Requirement: Reproduce all of the listing below without alteration.
= = =
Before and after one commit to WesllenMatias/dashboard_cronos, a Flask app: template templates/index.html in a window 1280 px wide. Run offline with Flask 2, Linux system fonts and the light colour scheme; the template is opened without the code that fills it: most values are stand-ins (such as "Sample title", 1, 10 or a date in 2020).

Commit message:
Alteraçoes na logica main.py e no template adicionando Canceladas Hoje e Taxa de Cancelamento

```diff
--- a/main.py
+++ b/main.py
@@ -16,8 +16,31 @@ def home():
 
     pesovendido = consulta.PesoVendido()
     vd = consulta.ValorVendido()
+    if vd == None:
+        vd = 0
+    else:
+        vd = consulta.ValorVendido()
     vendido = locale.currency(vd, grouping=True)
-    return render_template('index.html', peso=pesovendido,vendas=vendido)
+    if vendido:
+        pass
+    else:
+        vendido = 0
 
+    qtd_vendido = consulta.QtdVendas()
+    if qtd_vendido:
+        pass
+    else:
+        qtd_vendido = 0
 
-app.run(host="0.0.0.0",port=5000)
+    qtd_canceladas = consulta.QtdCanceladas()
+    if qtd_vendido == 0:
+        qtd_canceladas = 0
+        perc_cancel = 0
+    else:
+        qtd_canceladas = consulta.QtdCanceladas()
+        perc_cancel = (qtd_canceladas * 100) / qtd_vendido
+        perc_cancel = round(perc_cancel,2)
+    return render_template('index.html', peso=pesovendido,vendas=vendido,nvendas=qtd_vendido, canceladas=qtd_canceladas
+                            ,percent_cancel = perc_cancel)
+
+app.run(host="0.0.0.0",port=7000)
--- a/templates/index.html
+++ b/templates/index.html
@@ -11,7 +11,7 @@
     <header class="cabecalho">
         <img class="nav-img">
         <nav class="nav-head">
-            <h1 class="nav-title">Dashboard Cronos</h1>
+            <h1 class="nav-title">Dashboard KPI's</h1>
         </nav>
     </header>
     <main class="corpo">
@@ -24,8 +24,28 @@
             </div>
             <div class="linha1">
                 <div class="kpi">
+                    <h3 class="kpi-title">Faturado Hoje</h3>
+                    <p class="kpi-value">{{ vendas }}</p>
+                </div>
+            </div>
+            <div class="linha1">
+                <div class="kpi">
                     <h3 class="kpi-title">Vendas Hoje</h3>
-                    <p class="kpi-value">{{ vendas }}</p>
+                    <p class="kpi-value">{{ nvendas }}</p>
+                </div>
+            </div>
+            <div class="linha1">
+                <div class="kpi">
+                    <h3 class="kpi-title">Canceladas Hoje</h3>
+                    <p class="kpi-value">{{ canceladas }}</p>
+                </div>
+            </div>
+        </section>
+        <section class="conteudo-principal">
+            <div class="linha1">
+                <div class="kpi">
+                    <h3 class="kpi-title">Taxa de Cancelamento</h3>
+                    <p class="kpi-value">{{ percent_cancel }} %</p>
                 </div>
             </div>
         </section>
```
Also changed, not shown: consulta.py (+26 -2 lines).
= = =
Your response:
Before and after one commit to WesllenMatias/dashboard_cronos, a Flask app: template templates/index.html in a window 1280 px wide. Run offline with Flask 2, Linux system fonts and the light colour scheme; the template is opened without the code that fills it: most values are stand-ins (such as "Sample title", 1, 10 or a date in 2020).

Commit message:
Alteraçoes na logica main.py e no template adicionando Canceladas Hoje e Taxa de Cancelamento

```diff
--- a/main.py
+++ b/main.py
@@ -16,8 +16,31 @@ def home():
 
     pesovendido = consulta.PesoVendido()
     vd = consulta.ValorVendido()
+    if vd == None:
+        vd = 0
+    else:
+        vd = consulta.ValorVendido()
     vendido = locale.currency(vd, grouping=True)
-    return render_template('index.html', peso=pesovendido,vendas=vendido)
+    if vendido:
+        pass
+    else:
+        vendido = 0
 
+    qtd_vendido = consulta.QtdVendas()
+    if qtd_vendido:
+        pass
+    else:
+        qtd_vendido = 0
 
-app.run(host="0.0.0.0",port=5000)
+    qtd_canceladas = consulta.QtdCanceladas()
+    if qtd_vendido == 0:
+        qtd_canceladas = 0
+        perc_cancel = 0
+    else:
+        qtd_canceladas = consulta.QtdCanceladas()
+        perc_cancel = (qtd_canceladas * 100) / qtd_vendido
+        perc_cancel = round(perc_cancel,2)
+    return render_template('index.html', peso=pesovendido,vendas=vendido,nvendas=qtd_vendido, canceladas=qtd_canceladas
+                            ,percent_cancel = perc_cancel)
+
+app.run(host="0.0.0.0",port=7000)
--- a/templates/index.html
+++ b/templates/index.html
@@ -11,7 +11,7 @@
     <header class="cabecalho">
         <img class="nav-img">
         <nav class="nav-head">
-            <h1 class="nav-title">Dashboard Cronos</h1>
+            <h1 class="nav-title">Dashboard KPI's</h1>
         </nav>
     </header>
     <main class="corpo">
@@ -24,8 +24,28 @@
             </div>
             <div class="linha1">
                 <div class="kpi">
+                    <h3 class="kpi-title">Faturado Hoje</h3>
+                    <p class="kpi-value">{{ vendas }}</p>
+                </div>
+            </div>
+            <div class="linha1">
+                <div class="kpi">
                     <h3 class="kpi-title">Vendas Hoje</h3>
-                    <p class="kpi-value">{{ vendas }}</p>
+                    <p class="kpi-value">{{ nvendas }}</p>
+                </div>
+            </div>
+            <div class="linha1">
+                <div class="kpi">
+                    <h3 class="kpi-title">Canceladas Hoje</h3>
+                    <p class="kpi-value">{{ canceladas }}</p>
+                </div>
+            </div>
+        </section>
+        <section class="conteudo-principal">
+            <div class="linha1">
+                <div class="kpi">
+                    <h3 class="kpi-title">Taxa de Cancelamento</h3>
+                    <p class="kpi-value">{{ percent_cancel }} %</p>
                 </div>
             </div>
         </section>
```
Also changed, not shown: consulta.py (+26 -2 lines).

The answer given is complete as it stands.